Australia’s charity regulator says a fresh focus on consultation has strengthened its work to build public confidence in the sector. The Australian Charities and Not-for-profits Commission (ACNC) 2022-23 annual report has been tabled in Parliament.
ACNC Commissioner Sue Woodward AM said the report demonstrates the breadth of the Commission’s work and achievements. “In 2022–23, we strengthened our focus on consultation with the sector and on maximising the impact of our data, such as that available on the Charity Register, which is viewed millions of times each year,” Ms Woodward said.
The ACNC participated in and spoke at almost 200 charity sector conferences and forums. Significant consultation took place on key pieces including Commissioner Interpretation Statement reviews and changes to related party transaction reporting. The ACNC Sector Forum, Adviser Forum and Consultation Panel continued to provide insights and feedback.
The Commission made 20 submissions, including to the Productivity Commission Inquiry into Philanthropy. The 9th edition of the Australian Charities Report was published and featured data analysis on grant making charities, including various types of philanthropic bodies, which will further inform the Inquiry. We anticipate the Inquiry findings will be critical to the sector’s financial sustainability.
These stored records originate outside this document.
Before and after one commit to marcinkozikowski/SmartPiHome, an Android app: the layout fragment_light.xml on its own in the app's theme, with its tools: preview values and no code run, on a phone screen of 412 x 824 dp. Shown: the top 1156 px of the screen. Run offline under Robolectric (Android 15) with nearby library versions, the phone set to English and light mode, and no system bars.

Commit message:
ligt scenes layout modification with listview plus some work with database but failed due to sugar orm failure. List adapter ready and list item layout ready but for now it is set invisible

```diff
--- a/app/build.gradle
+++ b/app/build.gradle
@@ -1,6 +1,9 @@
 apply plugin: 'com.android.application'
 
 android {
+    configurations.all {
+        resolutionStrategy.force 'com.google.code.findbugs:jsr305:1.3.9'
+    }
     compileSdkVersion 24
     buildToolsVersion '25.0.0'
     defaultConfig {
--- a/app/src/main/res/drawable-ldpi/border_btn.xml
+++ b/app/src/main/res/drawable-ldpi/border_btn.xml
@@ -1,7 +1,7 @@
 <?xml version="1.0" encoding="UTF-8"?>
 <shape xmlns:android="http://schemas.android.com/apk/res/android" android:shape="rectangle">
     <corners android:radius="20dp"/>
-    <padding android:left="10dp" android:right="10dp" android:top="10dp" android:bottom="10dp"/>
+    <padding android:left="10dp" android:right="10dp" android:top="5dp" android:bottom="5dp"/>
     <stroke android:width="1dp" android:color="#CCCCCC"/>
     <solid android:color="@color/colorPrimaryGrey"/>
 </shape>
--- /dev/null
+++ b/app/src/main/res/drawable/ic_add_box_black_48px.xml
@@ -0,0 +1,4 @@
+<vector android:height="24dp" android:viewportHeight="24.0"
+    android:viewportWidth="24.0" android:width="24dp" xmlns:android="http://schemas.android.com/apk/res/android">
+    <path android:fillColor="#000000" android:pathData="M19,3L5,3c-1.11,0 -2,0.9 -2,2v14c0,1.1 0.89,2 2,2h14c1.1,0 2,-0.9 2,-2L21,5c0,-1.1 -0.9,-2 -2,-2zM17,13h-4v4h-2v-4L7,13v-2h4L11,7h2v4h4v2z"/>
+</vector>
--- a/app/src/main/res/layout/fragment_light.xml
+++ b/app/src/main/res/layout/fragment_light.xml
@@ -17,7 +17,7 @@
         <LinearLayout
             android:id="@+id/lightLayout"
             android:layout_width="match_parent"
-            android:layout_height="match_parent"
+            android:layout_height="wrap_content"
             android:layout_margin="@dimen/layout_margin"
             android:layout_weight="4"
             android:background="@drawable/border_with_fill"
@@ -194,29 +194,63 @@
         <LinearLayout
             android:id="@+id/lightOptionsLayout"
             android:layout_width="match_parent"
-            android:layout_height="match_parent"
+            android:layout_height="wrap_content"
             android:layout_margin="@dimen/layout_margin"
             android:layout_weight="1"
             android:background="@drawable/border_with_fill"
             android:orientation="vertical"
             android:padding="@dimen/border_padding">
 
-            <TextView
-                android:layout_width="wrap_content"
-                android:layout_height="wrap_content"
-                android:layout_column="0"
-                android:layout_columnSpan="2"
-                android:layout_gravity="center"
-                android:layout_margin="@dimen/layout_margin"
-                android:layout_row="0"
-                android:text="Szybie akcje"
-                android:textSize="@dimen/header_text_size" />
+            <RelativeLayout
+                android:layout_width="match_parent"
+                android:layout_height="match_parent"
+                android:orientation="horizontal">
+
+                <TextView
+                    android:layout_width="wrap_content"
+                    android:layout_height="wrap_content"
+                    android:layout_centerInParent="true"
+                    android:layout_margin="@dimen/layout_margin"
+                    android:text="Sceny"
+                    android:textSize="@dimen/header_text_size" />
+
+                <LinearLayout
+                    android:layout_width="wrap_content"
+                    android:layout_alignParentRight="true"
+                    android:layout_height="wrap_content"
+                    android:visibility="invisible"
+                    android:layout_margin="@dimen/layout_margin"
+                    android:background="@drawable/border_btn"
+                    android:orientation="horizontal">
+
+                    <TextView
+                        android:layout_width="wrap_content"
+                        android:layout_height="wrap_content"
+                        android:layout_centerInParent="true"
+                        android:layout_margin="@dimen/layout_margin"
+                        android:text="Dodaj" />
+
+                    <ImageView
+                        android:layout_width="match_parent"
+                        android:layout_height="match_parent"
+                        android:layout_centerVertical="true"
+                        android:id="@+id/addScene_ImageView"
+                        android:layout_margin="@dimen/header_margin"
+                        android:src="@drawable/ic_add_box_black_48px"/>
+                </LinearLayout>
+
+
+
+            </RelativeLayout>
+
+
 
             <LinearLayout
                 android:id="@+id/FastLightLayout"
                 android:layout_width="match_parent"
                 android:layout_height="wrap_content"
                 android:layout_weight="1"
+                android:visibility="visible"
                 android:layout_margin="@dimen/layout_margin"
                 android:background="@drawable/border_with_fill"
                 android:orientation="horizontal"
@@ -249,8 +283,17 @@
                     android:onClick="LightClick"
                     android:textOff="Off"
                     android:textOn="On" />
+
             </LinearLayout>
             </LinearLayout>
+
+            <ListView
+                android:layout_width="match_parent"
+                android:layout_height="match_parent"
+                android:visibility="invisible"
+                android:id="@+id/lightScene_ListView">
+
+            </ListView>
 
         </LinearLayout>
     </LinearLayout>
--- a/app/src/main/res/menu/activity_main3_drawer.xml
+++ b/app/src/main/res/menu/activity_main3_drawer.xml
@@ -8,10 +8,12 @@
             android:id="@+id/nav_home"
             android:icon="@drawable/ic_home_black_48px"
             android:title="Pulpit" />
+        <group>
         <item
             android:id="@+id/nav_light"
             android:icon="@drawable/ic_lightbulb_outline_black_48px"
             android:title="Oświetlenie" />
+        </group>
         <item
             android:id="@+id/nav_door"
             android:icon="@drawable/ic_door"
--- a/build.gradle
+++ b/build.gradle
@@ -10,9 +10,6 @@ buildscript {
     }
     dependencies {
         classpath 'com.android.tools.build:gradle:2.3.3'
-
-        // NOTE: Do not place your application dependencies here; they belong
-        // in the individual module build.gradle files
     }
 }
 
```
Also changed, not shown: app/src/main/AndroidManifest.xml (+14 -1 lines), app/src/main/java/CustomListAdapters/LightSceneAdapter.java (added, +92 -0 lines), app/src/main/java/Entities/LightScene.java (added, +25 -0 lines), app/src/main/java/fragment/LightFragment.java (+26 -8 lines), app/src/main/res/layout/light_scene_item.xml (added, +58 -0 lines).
There were 20 million views of the ACNC website where important new guidance was published this year, including advice for charities that wanted to take part in public discussion about the Voice to Parliament referendum. “Charities told us that advocacy was an important area of their work and they wanted greater clarity on the rules,” Ms Woodward said. “We spent time in a range of forums emphasising that charities have the right to advocate to further their charitable purpose. We added specific details about the referendum to our guidance anticipating that charities would need that confirmation.”
A new Charity Data Hub was created to consolidate ACNC publications and data about registered charities. After significant consultation with the sector, a suite of free, online short courses was also launched to strengthen good governance.
The ACNC received 2,106 concerns about charities in 2022-23. Nearly one third were concerns that someone used a charity’s money for personal gain. One quarter related to mismanagement of charity funds.
Fifty-five investigations were finalised. This was lower than in the previous year, in part due to the increased complexity of cases. We revoked the registration of 7 organisations following investigations, and worked on several joint investigations and activities with Australian and state agencies. Thirty charities were given advice to help resolve governance issues and 46 matters were referred to other government agencies.
We received over 5,500 registration applications, resulting in 2,652 charities becoming registered . Around 100 applications were refused, with most of the others either closed because they were incomplete or withdrawn because the applicant became aware after discussions that they did not meet eligibility requirements.
Significant improvements were achieved in the advice service. There were 22,932 phone queries, with 80% answered within four minutes. Close to 12,000 written inquiries were also answered.
Red tape reduction progressed well. For charities conducting fundraising in Queensland, reforms enabled them to report once to the ACNC and notify (rather than register) their intention to fundraise with the state regulator. The ACNC will work with all state and territory governments to promote and support the implementation of their agreed national fundraising principles, announced in February.
Ms Woodward began her term as Commissioner last December shortly after the ACNC’s 10th anniversary. The report sets out some key achievements over the decade, such as improved data on the Charity Register and major red tape cuts for charities across Australia “As someone who envisioned the establishment of a regulator and was here at the ACNC’s beginning, it is a pleasure to see how far the ACNC has come,” she said. “I aim to build on its success by evolving our regulatory approach further and responding to changes in the sector, while also ensuring we get the fundamentals right.”
Media inquiries: For more information or to arrange an interview, please contact ACNC Media email@example.com or 0481 456 411.
In 2022–23, the ACNC:
Strengthened the focus on consultation with the sector
Maximised the impact of its data
Created a new Charity Data Hub
The Charity Register continues to be a key tool, viewed millions of times each year.
For more information or to arrange an interview, please contact ACNC Media: firstname.lastname@example.org or 0481 456 411